He says that this group is not necessarily made up of players who focus on the sportsbook product. Bennett believes that these customers are looking for a better experience overall. They like strong customer service that ensures any issues are dealt with immediately and they enjoy special experiences.

Betfred uses this final component as a key element. A lot of our sports sponsorships allow us to offer suites andVIP-level things, like meet and greets with players and autographs.

We can leverage that to provide a better experience for those players. We can really make that a calling card for Betfred, because we are finding something there.

Bennett points out that customer service is almost last in terms of what a prospective customer looks for in choosing a sportsbook, and that those tangible rewards are also an easier sell than customer service. “It doesn’t pop” is an acquisition hook.

Bonusing will still have a role to play in getting a player to give Betfred a try.

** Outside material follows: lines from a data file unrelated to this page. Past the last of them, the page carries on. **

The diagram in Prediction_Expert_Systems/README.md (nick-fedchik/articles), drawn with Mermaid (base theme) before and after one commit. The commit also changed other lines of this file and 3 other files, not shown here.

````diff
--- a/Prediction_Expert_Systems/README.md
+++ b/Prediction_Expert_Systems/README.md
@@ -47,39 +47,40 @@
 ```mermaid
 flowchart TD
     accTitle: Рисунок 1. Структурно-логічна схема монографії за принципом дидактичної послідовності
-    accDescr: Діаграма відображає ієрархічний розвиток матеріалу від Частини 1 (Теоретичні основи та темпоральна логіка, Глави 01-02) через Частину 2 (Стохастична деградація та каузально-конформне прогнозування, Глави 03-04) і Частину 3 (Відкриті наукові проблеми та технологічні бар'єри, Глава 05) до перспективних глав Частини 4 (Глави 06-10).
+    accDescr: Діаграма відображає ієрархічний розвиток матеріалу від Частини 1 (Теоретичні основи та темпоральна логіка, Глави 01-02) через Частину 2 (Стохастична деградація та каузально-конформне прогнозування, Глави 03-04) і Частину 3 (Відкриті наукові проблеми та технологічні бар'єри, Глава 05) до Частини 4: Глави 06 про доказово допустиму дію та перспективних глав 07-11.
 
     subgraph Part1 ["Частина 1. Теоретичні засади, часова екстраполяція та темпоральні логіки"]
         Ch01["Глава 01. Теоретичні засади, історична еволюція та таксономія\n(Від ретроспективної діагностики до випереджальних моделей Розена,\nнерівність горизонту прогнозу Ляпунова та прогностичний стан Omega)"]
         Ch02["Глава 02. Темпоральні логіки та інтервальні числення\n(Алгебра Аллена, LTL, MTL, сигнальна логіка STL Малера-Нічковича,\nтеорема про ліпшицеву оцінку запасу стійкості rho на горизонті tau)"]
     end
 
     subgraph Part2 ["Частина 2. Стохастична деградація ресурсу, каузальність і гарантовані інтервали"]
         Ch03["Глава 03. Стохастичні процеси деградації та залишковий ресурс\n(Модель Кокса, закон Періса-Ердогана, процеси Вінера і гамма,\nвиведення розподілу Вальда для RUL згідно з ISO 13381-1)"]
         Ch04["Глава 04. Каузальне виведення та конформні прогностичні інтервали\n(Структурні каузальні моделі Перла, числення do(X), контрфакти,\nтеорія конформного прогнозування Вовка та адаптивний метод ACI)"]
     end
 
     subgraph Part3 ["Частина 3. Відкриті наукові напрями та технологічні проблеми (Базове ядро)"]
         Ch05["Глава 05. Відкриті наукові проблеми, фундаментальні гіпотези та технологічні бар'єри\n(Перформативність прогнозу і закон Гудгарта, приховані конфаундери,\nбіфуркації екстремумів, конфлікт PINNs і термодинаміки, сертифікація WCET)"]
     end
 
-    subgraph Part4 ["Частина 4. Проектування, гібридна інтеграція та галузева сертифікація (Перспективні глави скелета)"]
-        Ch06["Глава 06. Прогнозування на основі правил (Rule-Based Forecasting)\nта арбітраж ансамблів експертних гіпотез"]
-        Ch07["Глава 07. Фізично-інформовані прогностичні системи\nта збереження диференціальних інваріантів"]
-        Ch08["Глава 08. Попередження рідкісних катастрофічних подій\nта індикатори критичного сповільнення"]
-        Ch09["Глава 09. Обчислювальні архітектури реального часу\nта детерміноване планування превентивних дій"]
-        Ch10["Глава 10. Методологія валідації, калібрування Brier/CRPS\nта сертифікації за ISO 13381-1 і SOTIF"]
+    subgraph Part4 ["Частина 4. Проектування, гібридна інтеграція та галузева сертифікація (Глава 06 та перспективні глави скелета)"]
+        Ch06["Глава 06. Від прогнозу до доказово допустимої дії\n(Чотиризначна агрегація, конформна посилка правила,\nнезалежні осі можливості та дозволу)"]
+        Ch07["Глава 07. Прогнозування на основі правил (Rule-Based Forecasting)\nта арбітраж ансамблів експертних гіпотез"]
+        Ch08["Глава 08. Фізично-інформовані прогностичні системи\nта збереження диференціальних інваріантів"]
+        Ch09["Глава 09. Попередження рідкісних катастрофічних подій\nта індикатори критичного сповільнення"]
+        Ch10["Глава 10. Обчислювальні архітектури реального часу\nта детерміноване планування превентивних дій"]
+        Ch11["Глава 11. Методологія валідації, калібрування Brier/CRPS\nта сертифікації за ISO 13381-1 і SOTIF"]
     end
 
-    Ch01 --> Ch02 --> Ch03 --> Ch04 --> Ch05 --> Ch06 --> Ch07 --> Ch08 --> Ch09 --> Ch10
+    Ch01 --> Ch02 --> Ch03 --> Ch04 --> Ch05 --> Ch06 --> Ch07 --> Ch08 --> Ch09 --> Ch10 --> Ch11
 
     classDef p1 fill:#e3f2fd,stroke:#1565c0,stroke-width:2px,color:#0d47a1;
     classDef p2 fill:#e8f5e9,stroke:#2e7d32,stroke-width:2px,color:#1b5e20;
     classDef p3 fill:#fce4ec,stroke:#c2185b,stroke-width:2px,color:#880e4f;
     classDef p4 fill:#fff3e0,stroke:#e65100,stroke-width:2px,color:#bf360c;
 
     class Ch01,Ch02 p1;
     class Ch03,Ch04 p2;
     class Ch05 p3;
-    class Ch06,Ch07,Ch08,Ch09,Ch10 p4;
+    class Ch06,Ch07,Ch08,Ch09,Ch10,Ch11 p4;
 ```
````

That will allow them to analyse the individual’s behavior, deploy that level of customer service with a dedicated account manager, and cultivate them into a high value player.

The state of Iowa can be seen on the horizon

The business has recently migrated its Iowa sportsbook from Sportradar’s Optima to OpenBet in order to compete in the market with other states.

It is getting ready for a concerted marketing push around the start of the football season. We have never really done much in marketing in Iowa, so we are looking forward to this football season.

In our casino in the northwest corner of Iowa, we do well, but we were never competitive online. It has been a long time since we gave it a try online.

Betfred started out as a betting shop chain in England before branching out into an online operation. Bennett admits that the real success in the US has to come online.

Most of its business comes from South Dakota, he says, pointing out that its location means most of its business comes from the area. They are at the casino by the time they drive across the border.

For specific circumstances retail can be very successful, and we like having that anchor point. It is great for branding, great for customer experience, and we are able to do a lot of things with the location there. We are aware that the real success is going to come from online.

Bennett knows a thing or two about avoiding 800lb gorillas in the social casino sector, and he brings that experience to Betfred’s push for a position in the market.

Summary:

The sports betting industry is very similar to the social casino industry, according to Bryan Bennett, Chief Operating Officer of Betfred USA Sports. “I’m back in a position where I’m fighting somewhere like Churchill Downs on a regular basis, which is very similar to the way the social casino market played out,” he said. Bennett was hired by Betfred USA Sports in 2019.